Demoted presidential fearmonger Richard Clarke still insists "cyberattacks on the nation's critical IT infrastructure could potentially cause 'catastrophic damage to the economy,' akin to the 'functional equivalent of 767s crashing into buildings.' "
Makes you want to iron your email, doesn't it? I swear I don't make this stuff up, folks. I just report it for your amusement. Uh-oh, wouldn't you know it? A SatireWire newswire carries the headline "SPAMTHRAX — CONTRACTING ANTHRAX VIA EMAIL." It also talks about "Information on Net Evacuation [and] Bayer's Production of e-Cipro." I hope you'll read the story's second sentence carefully. You can't say Clarke didn't warn you!
ODDLY, CLARKE HASN'T explained why bin Laden paid exorbitant amounts to train commercial pilots who gave their lives in elaborate skyscraper-jetliner attacks. Why not just remotely pilot a 767 with a PC joystick? You get the same effect and your own men don't die in the process. Hmmm. Perhaps Boeing uses the secure-by-default OpenBSD operating system. It would explain why the terrorists needed local access to the cockpit... Sadly, the death of the Internet will compel us to send troops into battle rather than electrons. Crud! We'll need to drop 500-pound bombs instead of 500-byte ping packets. So I guess Clarke won't need my 27 pixels after all. (Don't worry: the government knows where to find me if they ever again need my services at 3am.) I'll leave you with two philosophical questions. First, if Clarke insists cyber-attacks are the "functional equivalent of 767s crashing into buildings," then why haven't we seen such attacks? Second, if Clarke insists cyber-attacks are the "functional equivalent of 767s crashing into buildings," then why did the president demote him?
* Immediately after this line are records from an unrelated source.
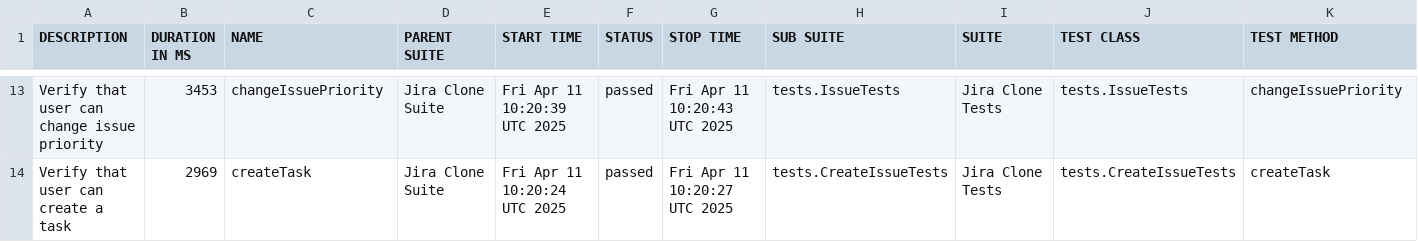
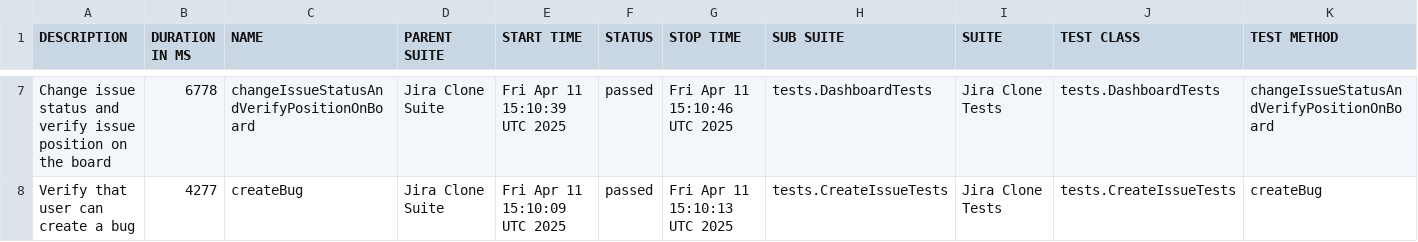
Before and after one commit to urosmilic/jira-clone-automation, a CSV file: data/suites.csv, drawn as a sheet; only a part is shown, gaps mark what is left out; the diff covers the shown part only.

```diff
--- a/data/suites.csv
+++ b/data/suites.csv
@@ -13,2 +7,2 @@
-"Verify that user can change issue priority","3453","changeIssuePriority","Jira Clone Suite","Fri Apr 11 10:20:39 UTC 2025","passed","Fri Apr 11 10:20:43 UTC 2025","tests.IssueTests","Jira Clone Tests","tests.IssueTests","changeIssuePriority"
-"Verify that user can create a task","2969","createTask","Jira Clone Suite","Fri Apr 11 10:20:24 UTC 2025","passed","Fri Apr 11 10:20:27 UTC 2025","tests.CreateIssueTests","Jira Clone Tests","tests.CreateIssueTests","createTask"
+"Change issue status and verify issue position on the board","6778","changeIssueStatusAndVerifyPositionOnBoard","Jira Clone Suite","Fri Apr 11 15:10:39 UTC 2025","passed","Fri Apr 11 15:10:46 UTC 2025","tests.DashboardTests","Jira Clone Tests","tests.DashboardTests","changeIssueStatusAndVerifyPositionOnBoard"
+"Verify that user can create a bug","4277","createBug","Jira Clone Suite","Fri Apr 11 15:10:09 UTC 2025","passed","Fri Apr 11 15:10:13 UTC 2025","tests.CreateIssueTests","Jira Clone Tests","tests.CreateIssueTests","createBug"
```
Also changed, not shown: 6 removed rows and 20 edited cells elsewhere in this file, 41 other files.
''Debunking Richard Clarke'' computer security audio CD now available